The site extends to some 12.43 hectares (30.7 acres) and is located to the south of the existing settlement.
This is a proposed residential development of up to a maximum of 189 dwellings, Local centre (Class A1 to A5 inclusive and D1) with maximum floor area of 1800sqm Gross Internal Area (GIA), Employment development (B1b, B1c, B2 and B8) with a maximum floor area of 3,700sqm GIA, Primary School, Public Open Space including new village green, children’s play area and allotments, Green infrastructure including ecological area, New vehicle and pedestrian site access points.
The application includes the implementation of a new section of highway and footway connecting Peter Destapleigh Way to the northern boundary of the site.
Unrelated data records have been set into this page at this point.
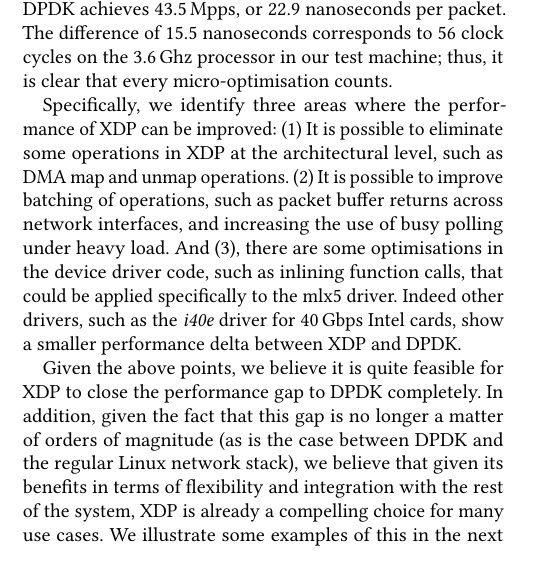
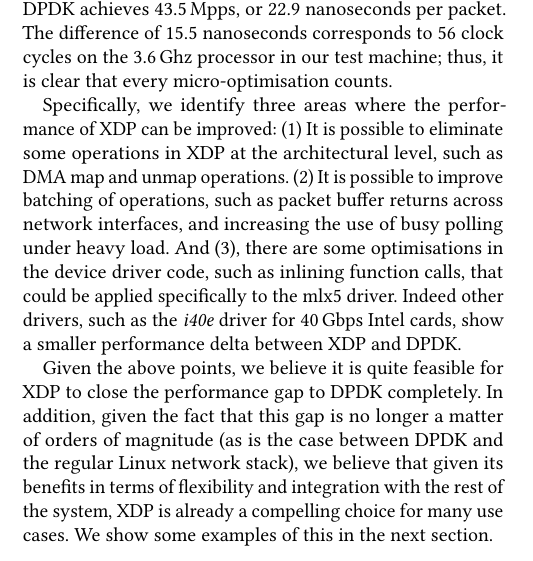
Before and after one commit to tohojo/xdp-paper, a LaTeX paper (xdp-paper.tex): part of one column of page 9 of 14, cut so that both start at the same text. Compiled offline with pdfLaTeX.

Commit message:
Fix single word on next page widow
Signed-off-by: Toke Høiland-Jørgensen <toke@toke.dk>

```diff
--- a/xdp-paper.tex
+++ b/xdp-paper.tex
@@ -839,8 +839,8 @@ performance gap to DPDK completely. In addition, given the fact that this gap is
 no longer a matter of orders of magnitude (as is the case between DPDK and the
 regular Linux network stack), we believe that given its benefits in terms of
 flexibility and integration with the rest of the system, XDP is already a
-compelling choice for many use cases. We illustrate some examples of this in the
-next section.
+compelling choice for many use cases. We show some examples of this in the next
+section.
 
 \section{Real-world use cases}
 \label{sec:usecases}
```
The additional access has been designed so that it links into the former Stapeley Water Gardens site, thus providing an access for the western part of that site onto Peter Detapleigh Way. It therefore not only gives an alternative access option but it also provides the opportunity to connect the former Stapeley Water Gardens land directly to Peter Destapleigh Way.
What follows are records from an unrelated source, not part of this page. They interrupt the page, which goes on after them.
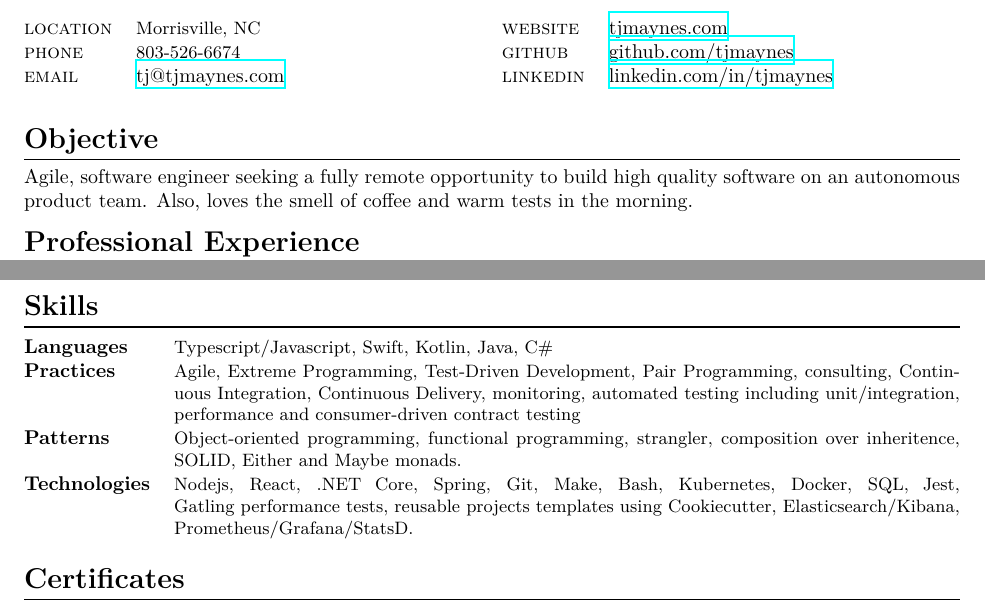
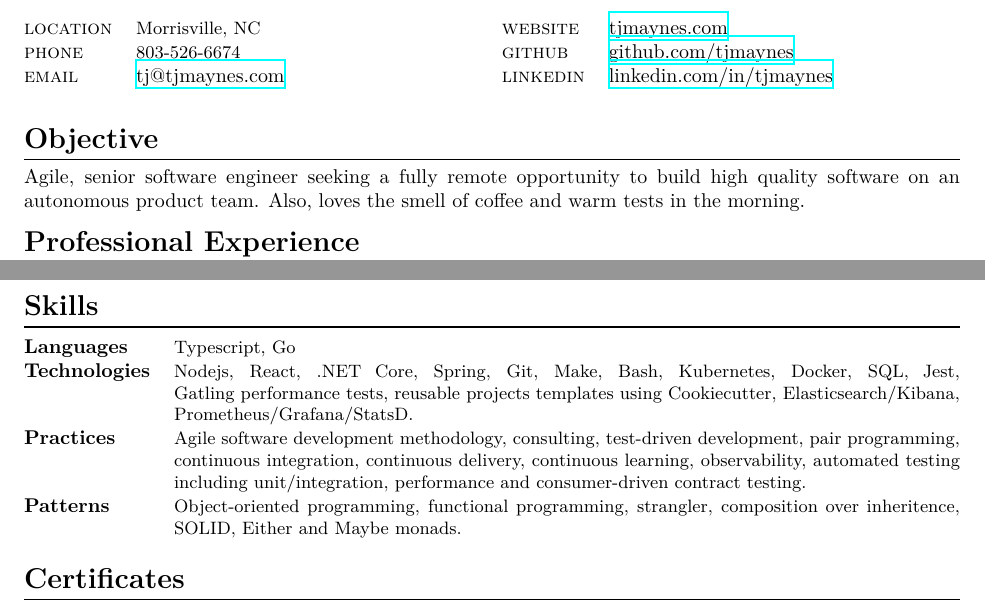
Before and after one commit to tjmaynes/career, a LaTeX CV (resume.tex, which reads components/objective.tex, components/skills.tex): two parts of pages 1 and 2 of 2, joined at a grey line, cut so that both start at the same text. Compiled offline with XeLaTeX.

Commit message:
New skills and objectives

```diff
--- a/components/objective.tex
+++ b/components/objective.tex
@@ -1,3 +1,3 @@
 \begin{section}{Objective}
-  Agile, software engineer seeking a fully remote opportunity to build high quality software on an autonomous product team. Also, loves the smell of coffee and warm tests in the morning.
+  Agile, senior software engineer seeking a fully remote opportunity to build high quality software on an autonomous product team. Also, loves the smell of coffee and warm tests in the morning.
 \end{section}
--- a/components/skills.tex
+++ b/components/skills.tex
@@ -1,8 +1,8 @@
 \begin{section}{Skills}
   \begin{tabularx}{\linewidth}{@{}l X@{}}
-    \textbf{Languages} &\small{Typescript/Javascript, Swift, Kotlin, Java, C\#} \\
-    \textbf{Practices} &\small{Agile, Extreme Programming, Test-Driven Development, Pair Programming, consulting, Continuous Integration, Continuous Delivery, monitoring, automated testing including unit/integration, performance and consumer-driven contract testing} \\
+    \textbf{Languages} &\small{Typescript, Go} \\
+    \textbf{Technologies} &\small{Nodejs, React, .NET Core, Spring, Git, Make, Bash, Kubernetes, Docker, SQL, Jest, Gatling performance tests, reusable projects templates using Cookiecutter, Elasticsearch/Kibana, Prometheus/Grafana/StatsD.} \\
+    \textbf{Practices} &\small{Agile software development methodology, consulting, test-driven development, pair programming, continuous integration, continuous delivery, continuous learning, observability, automated testing including unit/integration, performance and consumer-driven contract testing.} \\
     \textbf{Patterns} &\small{Object-oriented programming, functional programming, strangler, composition over inheritence, SOLID, Either and Maybe monads.} \\
-    \textbf{Technologies} &\small{Nodejs, React, .NET Core, Spring, Git, Make, Bash, Kubernetes, Docker, SQL, Jest, Gatling performance tests, reusable projects templates using Cookiecutter, Elasticsearch/Kibana, Prometheus/Grafana/StatsD.} \\
   \end{tabularx}
 \end{section}
```
Also changed, not shown: Makefile, 1 other file.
The first public consultation was held. Following the feedback and suggestions put forward by the public, Muller made a number of significant alterations to their original plans, including provision of a new ‘Village Centre’, a primary school site, more play areas, sports, communal and recreational areas, providing a further 800sq.m of employment space suitable for independently owned/small/light business use limiting the height of properties to no more than two storey’s, and inclusion of allotment in phase 1.
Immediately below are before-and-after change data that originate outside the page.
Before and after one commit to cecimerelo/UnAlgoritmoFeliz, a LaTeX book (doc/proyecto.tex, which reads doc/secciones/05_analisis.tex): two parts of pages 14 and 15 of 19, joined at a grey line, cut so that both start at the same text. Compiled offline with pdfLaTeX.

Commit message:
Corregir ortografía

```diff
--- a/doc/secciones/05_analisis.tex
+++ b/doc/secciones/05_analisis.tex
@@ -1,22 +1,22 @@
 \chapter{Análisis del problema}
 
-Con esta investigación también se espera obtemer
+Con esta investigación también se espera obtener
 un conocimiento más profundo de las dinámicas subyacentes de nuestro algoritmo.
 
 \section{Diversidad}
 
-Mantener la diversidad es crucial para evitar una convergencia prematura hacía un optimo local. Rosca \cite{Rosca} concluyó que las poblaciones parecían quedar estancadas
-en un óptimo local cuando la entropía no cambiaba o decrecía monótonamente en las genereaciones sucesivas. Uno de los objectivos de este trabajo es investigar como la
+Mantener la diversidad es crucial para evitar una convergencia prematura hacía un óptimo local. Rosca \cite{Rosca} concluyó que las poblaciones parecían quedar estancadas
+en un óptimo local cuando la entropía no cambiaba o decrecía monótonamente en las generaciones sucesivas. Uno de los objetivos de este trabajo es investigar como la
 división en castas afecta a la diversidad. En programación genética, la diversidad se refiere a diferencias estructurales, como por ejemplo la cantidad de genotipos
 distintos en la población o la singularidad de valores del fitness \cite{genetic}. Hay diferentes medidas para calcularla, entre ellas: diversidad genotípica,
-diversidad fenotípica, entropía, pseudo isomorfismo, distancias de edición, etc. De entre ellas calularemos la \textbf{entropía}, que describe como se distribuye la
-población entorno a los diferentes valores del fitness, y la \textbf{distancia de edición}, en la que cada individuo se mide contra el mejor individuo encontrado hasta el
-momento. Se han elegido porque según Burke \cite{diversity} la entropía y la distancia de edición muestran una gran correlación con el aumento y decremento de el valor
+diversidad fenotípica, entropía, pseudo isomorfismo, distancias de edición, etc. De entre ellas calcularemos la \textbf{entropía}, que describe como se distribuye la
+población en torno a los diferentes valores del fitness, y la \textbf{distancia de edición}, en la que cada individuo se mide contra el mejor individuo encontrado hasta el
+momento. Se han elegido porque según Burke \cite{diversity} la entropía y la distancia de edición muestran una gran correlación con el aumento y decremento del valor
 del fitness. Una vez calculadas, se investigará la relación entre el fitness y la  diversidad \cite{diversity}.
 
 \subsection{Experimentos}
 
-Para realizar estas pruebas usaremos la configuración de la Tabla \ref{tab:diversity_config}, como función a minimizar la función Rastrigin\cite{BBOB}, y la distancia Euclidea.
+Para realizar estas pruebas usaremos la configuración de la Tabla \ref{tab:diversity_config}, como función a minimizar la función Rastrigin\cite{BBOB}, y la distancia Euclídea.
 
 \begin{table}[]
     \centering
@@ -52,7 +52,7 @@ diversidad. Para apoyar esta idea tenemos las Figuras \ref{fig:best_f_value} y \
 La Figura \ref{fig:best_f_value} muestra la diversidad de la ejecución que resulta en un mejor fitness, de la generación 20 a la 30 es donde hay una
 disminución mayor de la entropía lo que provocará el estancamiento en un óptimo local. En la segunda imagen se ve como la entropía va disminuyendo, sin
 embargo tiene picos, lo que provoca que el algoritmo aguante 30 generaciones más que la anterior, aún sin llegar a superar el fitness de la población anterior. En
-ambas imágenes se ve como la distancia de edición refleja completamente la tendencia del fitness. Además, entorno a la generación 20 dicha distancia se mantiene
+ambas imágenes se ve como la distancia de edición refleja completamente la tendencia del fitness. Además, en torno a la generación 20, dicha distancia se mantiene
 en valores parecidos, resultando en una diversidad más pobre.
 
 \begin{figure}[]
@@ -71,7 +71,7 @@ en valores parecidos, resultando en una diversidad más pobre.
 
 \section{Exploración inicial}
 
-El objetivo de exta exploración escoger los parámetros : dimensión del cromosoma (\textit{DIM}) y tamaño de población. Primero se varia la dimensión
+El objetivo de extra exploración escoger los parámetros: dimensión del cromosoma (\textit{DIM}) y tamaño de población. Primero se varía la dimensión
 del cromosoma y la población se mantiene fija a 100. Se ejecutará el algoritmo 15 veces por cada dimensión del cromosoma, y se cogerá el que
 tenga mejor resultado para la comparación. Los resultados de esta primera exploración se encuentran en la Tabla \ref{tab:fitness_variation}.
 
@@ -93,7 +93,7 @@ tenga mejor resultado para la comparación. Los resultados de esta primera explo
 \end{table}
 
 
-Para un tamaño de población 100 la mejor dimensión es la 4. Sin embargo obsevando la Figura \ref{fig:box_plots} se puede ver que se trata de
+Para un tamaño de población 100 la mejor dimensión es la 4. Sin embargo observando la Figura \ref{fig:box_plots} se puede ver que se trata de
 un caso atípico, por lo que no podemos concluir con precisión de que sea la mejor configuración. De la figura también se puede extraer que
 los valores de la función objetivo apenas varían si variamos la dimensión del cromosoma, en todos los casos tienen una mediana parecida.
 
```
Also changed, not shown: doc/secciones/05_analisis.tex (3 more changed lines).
During July 2012 Muller undertook a comprehensive programme of public consultation and this was followed during 2012 and 2013 with revised applications including two appeals which were subsequently dismissed in 2015.
In 2015 Muller submitted a High Court Challenge on the basis that they Secretary of State’s decision was unlawful. A consent order was then issued, quashing the Secretary of State’s decisions and following a number of delays, the Secretary of State dismissed both appeals again.
Muller went on to submit their second High Court Challenge in 2016. Permission to challenge was refused but subsequently granted.
In March 2017, the Secretary of State’s decision to refuse plans submitted by Muller for 189 homes in Nantwich was quashed for the second time and a Consent Order was issued. 60% of Muller’s costs were ordered to be paid.
Muller then received notification, in August 2017, that the Secretary of State wanted to re-open the inquiry and in February 2018 it went back to enquiry.
Muller is currently awaiting the inspector’s recommendations to the Secretary of State. The council are stating that they have already got their five year supply; Muller is disputing that.